Standalone risks are risks associated with a single operating unit of a company, corporate sector or asset rather than a larger, well-diversified portfolio.
- Standalone risks are risks associated with a single aspect of a company or a specific asset.
- Independence risk cannot be mitigated by diversification.
- Total beta measures the volatility of a particular asset by itself.
- Meanwhile, the coefficient of variation (CV) shows the magnitude of the risk associated with an investment relative to the expected return.
Understanding Standalone Risk
All financial assets can be examined in the context of a broader portfolio or independently when the underlying assets are considered isolated. While the portfolio environment considers all investments and assessments when calculating risk, it assumes that the underlying asset is the only investment an investor must lose or gain when calculating independent risk.
Standalone risks represent risks arising from a specific asset, sector or project. It risk measures the dangers associated with a single aspect of a company’s operations, or the risk of holding a particular asset, such as a closely held company.
For a company, calculating standalone risk can help determine the risk of a project as if it were operating as a separate entity. If these operations ceased to exist, the risk would not exist. In portfolio management, stand-alone risk measures the risk of individual assets that cannot be reduced by diversification.
Investors may examine the risk of stand-alone assets to predict the expected return on an investment. Standalone risk must be carefully considered because, as a finite asset, if its value increases, investors will either see high returns, or suffer devastating losses if things don’t go as planned.
Measuring independent risk
Independent risk can be measured by the total beta calculation or the coefficient of variation (CV).
Beta reflects the level of volatility that a particular asset will experience relative to the overall market. At the same time, the total beta, achieved by removing the correlation coefficient from the beta, measures the independent risk of a particular asset, not that it is part of a well-diversified portfolio.
Coefficient of Variation (CV)
CV is a measure used in probability theory and statistics that creates a standardized measure of the dispersion of probability distributions. After CV is calculated, its value can be used to analyze expected return and expected value at risk separately.

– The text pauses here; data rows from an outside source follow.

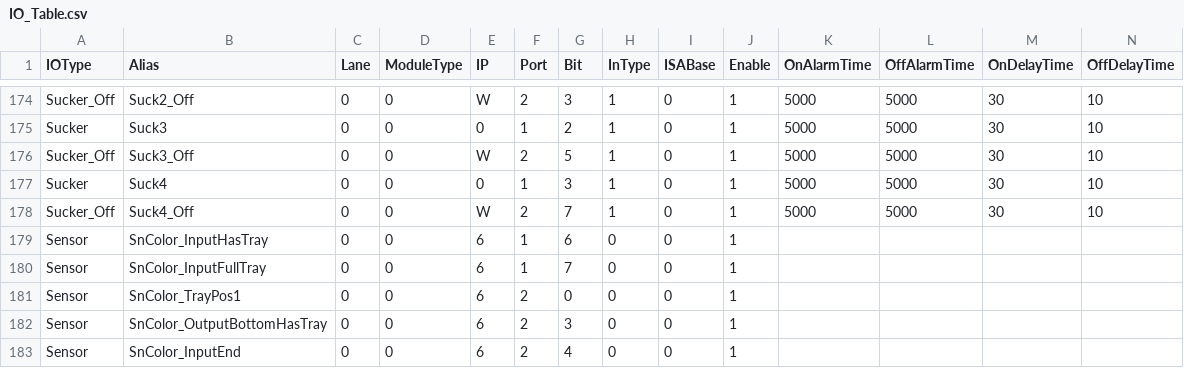
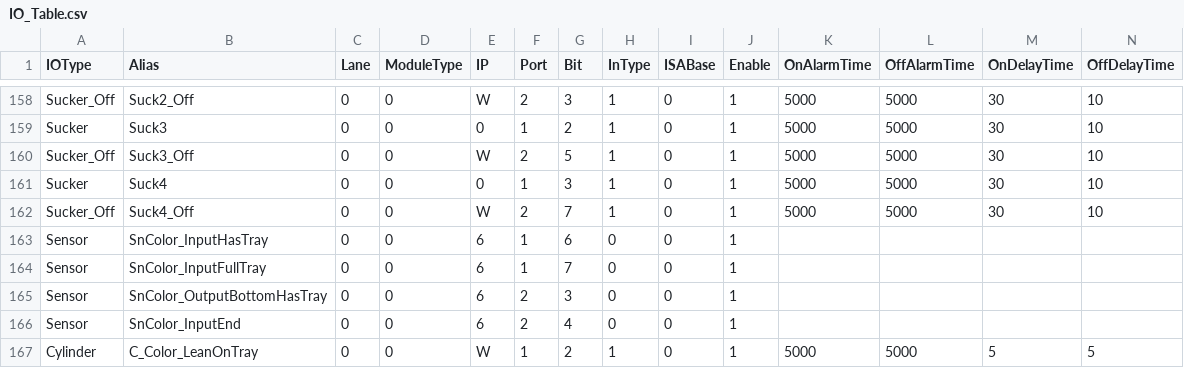
Before and after one commit to HPI-Jimmy-Chiu/HT160S_BCB, a CSV file: system/IO_Table.csv, drawn as a sheet; only a part is shown, gaps mark what is left out; the shorter side is filled out with more unchanged rows; rows hold the shown columns only; the diff covers the shown part only; the diff names each change by its address in the sheet, - before the commit and + after, or states it on an @@ line.

```diff
--- a/system/IO_Table.csv
+++ b/system/IO_Table.csv
-row 181: Sensor | SnColor_TrayPos1 | 0 | 0 | 6 | 2 | 0 | 0 | 0 | 1
```
Also changed, not shown: 16 removed rows elsewhere in this file, 10 other files.
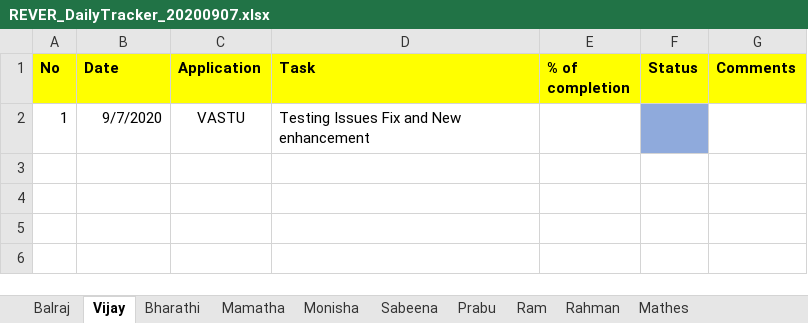
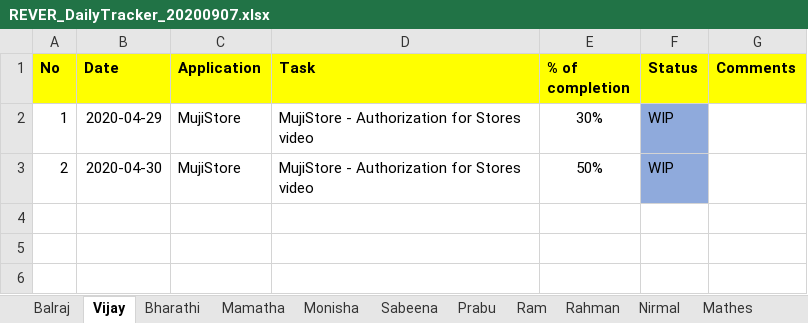
Before and after one commit to tcbalaji/DailyTracker, an Excel workbook: REVER_DailyTracker_20200907.xlsx, sheet Vijay, drawn as a sheet; only a part is shown; values as stored, in another font and other column widths than the file's, no borders; removed rows and columns are numbered as before the commit, all else as after; the diff names each change by its address in the sheet, - before the commit and + after, or states it on an @@ line.

```diff
--- a/REVER_DailyTracker_20200907.xlsx (sheet Vijay)
+++ b/REVER_DailyTracker_20200907.xlsx (sheet Vijay)
+sheet tab: Nirmal
-row 2: 1 | 9/7/2020 | VASTU | Testing Issues Fix and New enhancement
-row 2: (empty)
+row 2: 1 | 2020-04-29 | MujiStore | MujiStore - Authorization for Stores video | 30% | WIP
-F2 fill: none
+F2 fill: #8FAADC
+row 3: 2 | 2020-04-30 | MujiStore | MujiStore - Authorization for Stores video | 50% | WIP
```
Also changed, not shown: sheet Balraj, sheet Monisha, sheet Mathes.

A lower CV indicates higher expected return and lower risk, while a higher CV value indicates higher risk and lower expected return. CV is considered particularly useful because it is a dimensionless number, which means that, for financial analysis, it does not need to include other risk factors, such as market volatility.